In response to the need to have a holistic information system that can continuously collect, analyse and interpret data related to nutrition, the World Health Organisation (WHO) is supporting the Ministry of Health in Seychelles to develop the country's Nutrition Information System (NIS).
Dr Hana Bekele, Nutrition Advisor from the Regional Office was in the country between 13th to 17th August 2018, on a scoping mission to establish the NIS. With the assistance of Dr. Bekele, a desk review of the strengths and weaknesses of the different nutrition data collection tools and databases currently in existence was conducted. The key findings of the review showed that the country collects extensive data, scattered within different programmes but that there is no common nutrition database that can pull such data together. Whilst electronic systems are available within the Antenatal database, School Health database and Nutrition database, various paper-based collection tools including the Child's Growth card, Patient's card and Child's Milestones are also in use and not effectively analysed.

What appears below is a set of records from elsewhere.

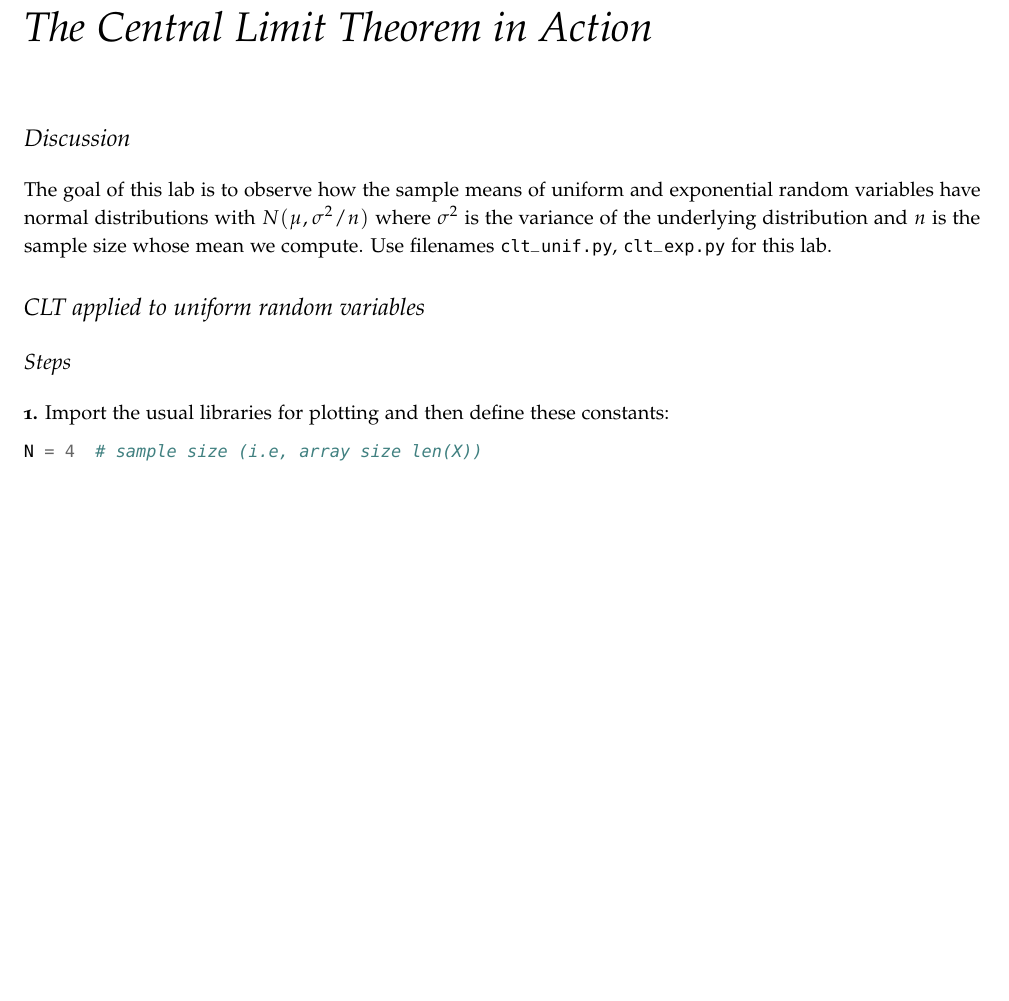
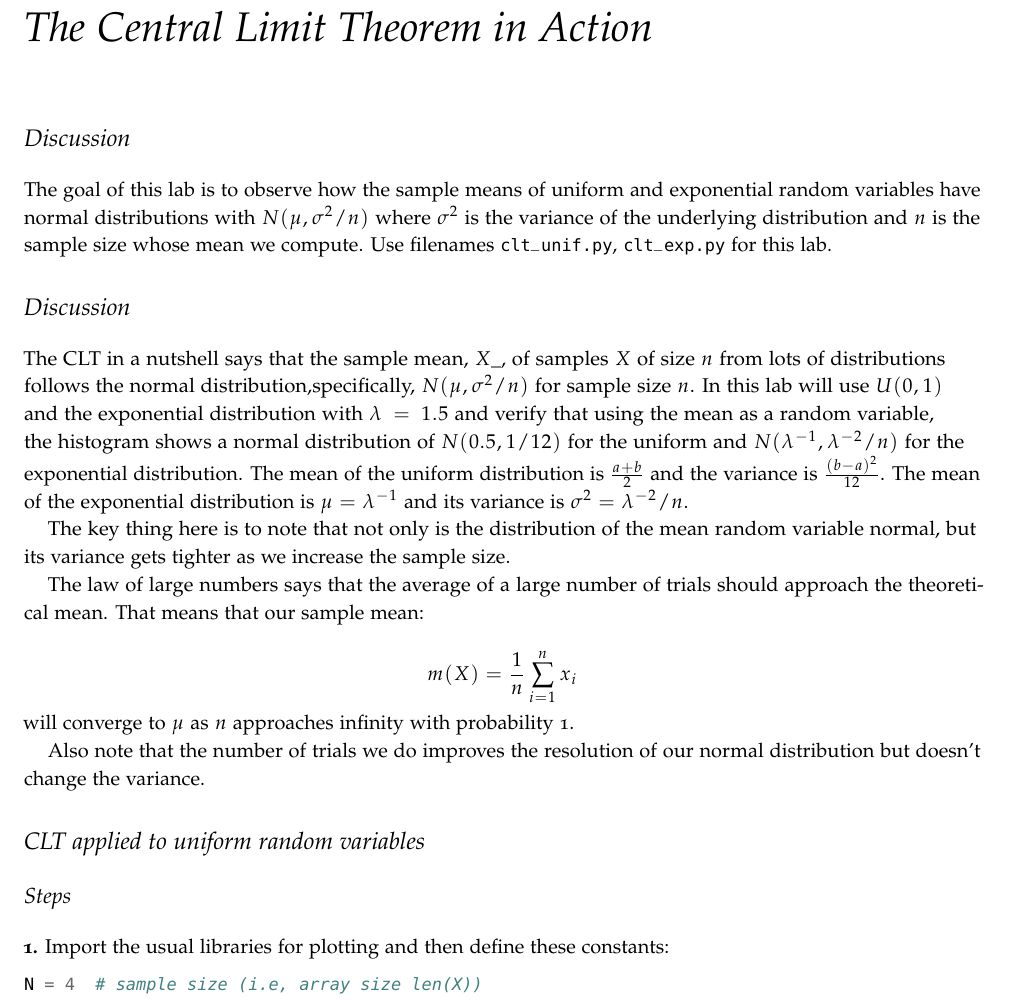
Before and after one commit to parrt/msan501-old, a LaTeX thesis (labs/labs.tex, which reads labs/clt.tex): part of page 39 of 76, cut so that both start at the same text, the shorter picture padded with empty space. The pictures show the PDF file labs/labs.pdf that the author committed with the source.

Commit message:
refresh 2

```diff
--- a/labs/clt.tex
+++ b/labs/clt.tex
@@ -8,8 +8,26 @@
 
 The goal of this lab is to observe how the sample means of uniform and exponential random variables have normal distributions with $N(\mu, \sigma^2/n)$ where $\sigma^2$ is the variance of the underlying distribution and $n$ is the sample size whose mean we compute. Use filenames {\tt clt\_unif.py}, {\tt clt\_exp.py} for this lab.
 
+\section{Discussion}
+
+The CLT in a nutshell says that the sample mean, $X\_$, of samples $X$ of size $n$
+from lots of distributions follows the normal distribution,specifically, $N(\mu, \sigma^2/n)$ for sample size $n$.
+ In this lab will use $U(0,1)$ and the exponential distribution with $\lambda=1.5$
+and verify that using the mean as a random variable, the histogram shows a normal distribution of $N(0.5,1/12)$ for the uniform and $N(\lambda^{-1}, \lambda^{-2}/n)$ for the exponential distribution. The mean of the uniform distribution is $\frac{a+b}{2}$ and the variance is $\frac{(b-a)^2}{12}$. The mean of the exponential distribution is $\mu = \lambda^{-1}$ and its variance is $\sigma^2 = \lambda^{-2}/n$.
+
+The key thing here is to note that not only is the distribution of the mean random variable normal, but its variance gets tighter as we increase the sample size.
+
+The law of large numbers says that the average of a large number of trials should approach the theoretical mean. That means that our sample mean:
+
+\[
+m(X) = \frac{1}{n} \sum_{i=1}^{n} x_i
+\]
+
+\noindent will converge to $\mu$ as $n$ approaches infinity with probability 1.
+
+Also note that the number of trials we do improves the resolution of our normal distribution but doesn't change the variance.
+
 \section{CLT applied to uniform random variables}
 
+
 \subsection{Steps}
-
-\cut{
```
Also changed, not shown: labs/labs.pdf, labs/clt.tex (8 more changed lines).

The desk review highlighted some key strengths of the current system which makes provision for all children under the age of 2 years to be assessed and their weights monitored and plotted on their growth charts. The weaknesses however indicates that the charts currently in use are not standardized and not in line with WHO Growth chart and that there is a lack of standardized anthropometric equipment which generally affects quality of data collected. The country's focus is also more on overweight and obesity whilst limited data are collected to assess prevalence of any underweight, stunting or wasting.
A meeting was held on Thursday 16th August 2018 to present the findings of the desk review to stakeholders, to decide on the proposed indicators to include in the NIS and agree on the recommended actions and timeframe going forward. Speaking to those present at the meeting Dr Bekele congratulated the country for the amount of data being collected. Going forward, she suggested that the country develops the capacity to analyse data available and ensure that such disaggregated quality data is being reported into global health observatories and made available to the world. She reiterated WHO's technical support to strengthening the country's nutrition surveillance systems, a commitment made by the Regional Director for Africa Dr Matshidiso Moeti during the 6th Meeting of Ministers of Health of the Small Island Developing States (SIDS) held in Seychelles last year.
Once launched, the Seychelles' NIS is expected to have key indicators so that the country can better monitor its progress towards the Global Nutrition targets of (1) 40% reduction in the number of children under 5 who are stunted, (2) 30% reduction in low-birth weight infants, (3) an increase in the rate of exclusive breastfeeding in the first 6 months to at least 50%, (4) 50% reduction of anemia in women of reproductive age, (5) no increase in childhood overweight and (6) reduced and maintained child wasting to less than 5% by the year 2025. Same will provide evidence so that the country can be able to identify priority areas for action over the next 7 years and beyond. To support the successful establishment of the database, the government has also re-committed support to procure anthropometric equipment that meet WHO standards.
It is to be noted that the country is currently in the process of establishing a digital health information system and it is anticipated that when it is fully fledged by end of 2019, the NIS can be integrated into this comprehensive system.